The main objective in marksmanship is to hit what you are shooting. Whether it is targets you are aiming at, game, or you want to use your rifle skills for personal defense – you will have to undergo a lot of practice.
Rifle marksmanship has been an essential skill for nearly all of American history. The rifle itself is a symbol of something that will get your competitive spirit going, put food on your table, and most importantly, save your life in dangerous situations.
Apart from practicing shooting itself, you should develop useful skills that complement your shooting skills. One such skill is firing a rifle offhand.
Position and Shot Placement
Firing prone is the most stable position – enabling you to shoot more accurately than in other positions.
Line the rifles bore center with the supporting structure of the body, the spine, lined up as nearly as possible.
Staying in this position will absorb the recoil energy. The way your body is lined up makes for an excellent firing position.
Keep your aim steady, but don’t squeeze the rifle too tightly – otherwise, your body will shake.
First, take up the travel of the trigger and then slowly press the trigger straight to the rear. Keep the trigger to the rear for a moment then release it and allow the trigger to reset.
Remember that a slight movement such as breathing may move the crosshairs and throw the shot off. Don’t forget accuracy is how close you are to the object you are firing at. Precision is the closeness of the bullets to each other on the target.
When firing offhand, the butt of your rifle must be firmly locked into your shoulder. Your firing hand needs to be in a semi-pistol grip, or pistol grip; while your support hand must pull the stock back into your shoulder.
Your support hand should be as far forward as possible— make sure it doesn’t touch the gas block, though, as it gets pretty hot.

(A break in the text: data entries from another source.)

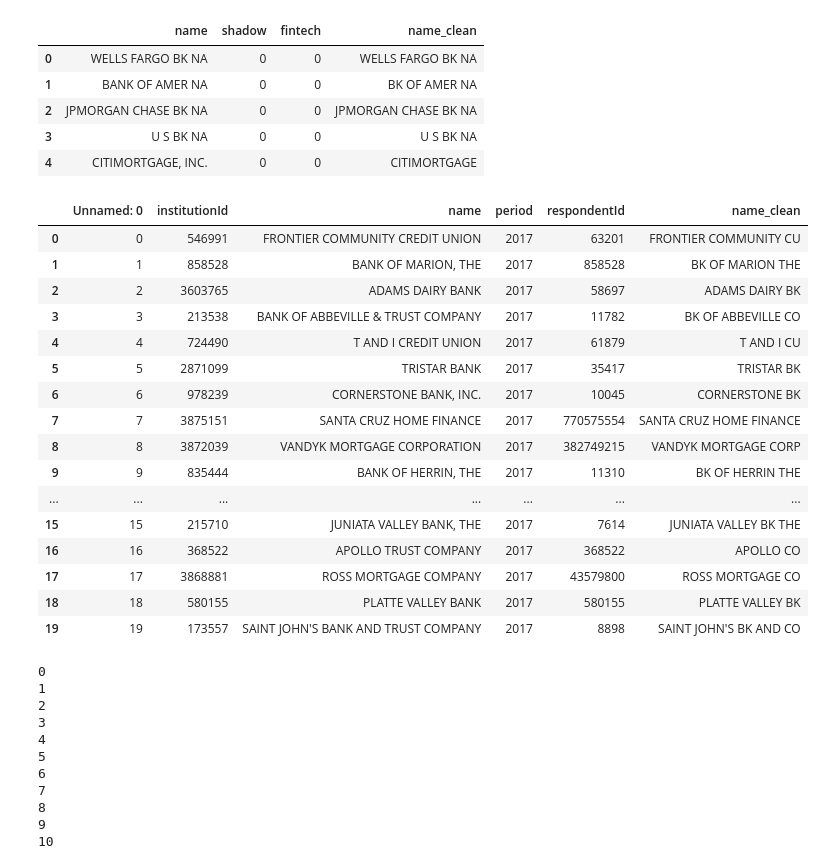
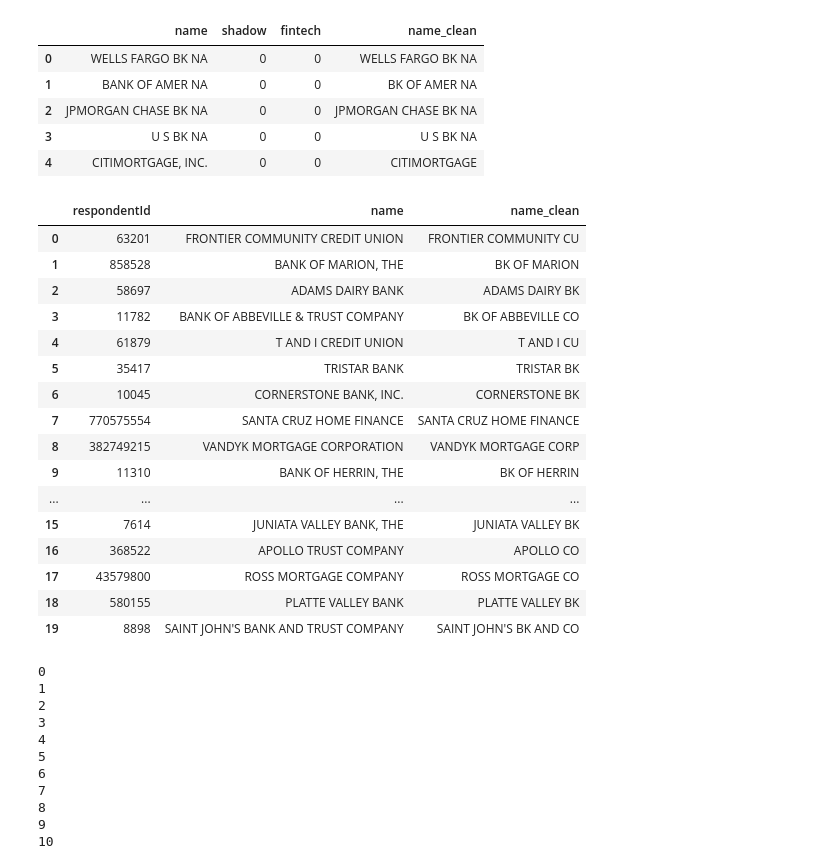
Before and after one commit to yilanzheng/fintech, a Jupyter notebook: Untitled1.ipynb, the cells around one changed output. Cells and saved outputs as stored; diff of their text form; code cells hidden in the pictures.

```diff
--- a/Untitled1.ipynb
+++ b/Untitled1.ipynb
@@ -12,6 +12,6 @@ df_shadow.head()
 | 3 | U S BK NA | 0 | 0 |
 | 4 | CITIMORTGAGE, INC. | 0 | 0 |
 # %%
-df17=pd.read_csv("/Users/catherine/Desktop/sb/2017new.csv")
+df17=pd.read_excel("2017new.xlsx")
 df17.head()
 # %% [output]
@@ -32,26 +32,26 @@ df_shadow.head()
 | 3 | U S BK NA | 0 | 0 | U S BK NA |
 | 4 | CITIMORTGAGE, INC. | 0 | 0 | CITIMORTGAGE |
 # %%
-df17["name_clean"]=[i.upper().replace("BANK","BK").replace("NATIONAL ASSOCIATION","NA").replace("CORPORATION","CORP").replace("INC","").replace("LLC","").replace(".","").replace(",","").replace("&","").replace("TRUST","").replace("COMPANY","CO").replace("CREDIT UNION","CU").replace("FEDERAL CREDIT UNION","FCU").replace(" NATIONAL BANK"," NB") for i in list(df17.iloc[:,2])]
+df17["name_clean"]=[i.upper().replace("BANK","BK").replace("NATIONAL ASSOCIATION","NA").replace("CORPORATION","CORP").replace("INC","").replace("LLC","").replace(".","").replace(",","").replace("&","").replace("TRUST","").replace("COMPANY","CO").replace("CREDIT UNION","CU").replace("FEDERAL CREDIT UNION","FCU").replace(" NATIONAL BANK"," NB").replace("THE","") for i in list(df17.iloc[:,1])]
 df17.iloc[0:20,:]
 # %% [output]
-|  | Unnamed: 0 | institutionId | name | period | respondentId | name_clean |
-| 0 | 0 | 546991 | FRONTIER COMMUNITY CREDIT UNION | 2017 | 63201 | FRONTIER COMMUNITY CU |
-| 1 | 1 | 858528 | BANK OF MARION, THE | 2017 | 858528 | BK OF MARION THE |
-| 2 | 2 | 3603765 | ADAMS DAIRY BANK | 2017 | 58697 | ADAMS DAIRY BK |
-| 3 | 3 | 213538 | BANK OF ABBEVILLE & TRUST COMPANY | 2017 | 11782 | BK OF ABBEVILLE CO |
-| 4 | 4 | 724490 | T AND I CREDIT UNION | 2017 | 61879 | T AND I CU |
-| 5 | 5 | 2871099 | TRISTAR BANK | 2017 | 35417 | TRISTAR BK |
-| 6 | 6 | 978239 | CORNERSTONE BANK, INC. | 2017 | 10045 | CORNERSTONE BK |
-| 7 | 7 | 3875151 | SANTA CRUZ HOME FINANCE | 2017 | 770575554 | SANTA CRUZ HOME FINANCE |
-| 8 | 8 | 3872039 | VANDYK MORTGAGE CORPORATION | 2017 | 382749215 | VANDYK MORTGAGE CORP |
-| 9 | 9 | 835444 | BANK OF HERRIN, THE | 2017 | 11310 | BK OF HERRIN THE |
-| ... | ... | ... | ... | ... | ... | ... |
-| 15 | 15 | 215710 | JUNIATA VALLEY BANK, THE | 2017 | 7614 | JUNIATA VALLEY BK THE |
-| 16 | 16 | 368522 | APOLLO TRUST COMPANY | 2017 | 368522 | APOLLO CO |
-| 17 | 17 | 3868881 | ROSS MORTGAGE COMPANY | 2017 | 43579800 | ROSS MORTGAGE CO |
-| 18 | 18 | 580155 | PLATTE VALLEY BANK | 2017 | 580155 | PLATTE VALLEY BK |
-| 19 | 19 | 173557 | SAINT JOHN'S BANK AND TRUST COMPANY | 2017 | 8898 | SAINT JOHN'S BK AND CO |
+|  | respondentId | name | name_clean |
+| 0 | 63201 | FRONTIER COMMUNITY CREDIT UNION | FRONTIER COMMUNITY CU |
+| 1 | 858528 | BANK OF MARION, THE | BK OF MARION |
+| 2 | 58697 | ADAMS DAIRY BANK | ADAMS DAIRY BK |
+| 3 | 11782 | BANK OF ABBEVILLE & TRUST COMPANY | BK OF ABBEVILLE CO |
+| 4 | 61879 | T AND I CREDIT UNION | T AND I CU |
+| 5 | 35417 | TRISTAR BANK | TRISTAR BK |
+| 6 | 10045 | CORNERSTONE BANK, INC. | CORNERSTONE BK |
+| 7 | 770575554 | SANTA CRUZ HOME FINANCE | SANTA CRUZ HOME FINANCE |
+| 8 | 382749215 | VANDYK MORTGAGE CORPORATION | VANDYK MORTGAGE CORP |
+| 9 | 11310 | BANK OF HERRIN, THE | BK OF HERRIN |
+| ... | ... | ... | ... |
+| 15 | 7614 | JUNIATA VALLEY BANK, THE | JUNIATA VALLEY BK |
+| 16 | 368522 | APOLLO TRUST COMPANY | APOLLO CO |
+| 17 | 43579800 | ROSS MORTGAGE COMPANY | ROSS MORTGAGE CO |
+| 18 | 580155 | PLATTE VALLEY BANK | PLATTE VALLEY BK |
+| 19 | 8898 | SAINT JOHN'S BANK AND TRUST COMPANY | SAINT JOHN'S BK AND CO |
 # %%
 import fuzzywuzzy
 from fuzzywuzzy import fuzz
```
Also changed, not shown: parts of 13 cells of this notebook, 7 other files.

Keep your feet in width of your shoulders.
While the process and practice you need to undergo to call yourself a rifle marksman isn’t easy, it is essential. Practice getting into the firing position, and dry fire as much as possible. It’s a muscle you need to stretch. It’s like the gym. You first do the deadlifts with a resistance band in order to move on to deadlifts with real weights. It’s the same with rifle marksmanship.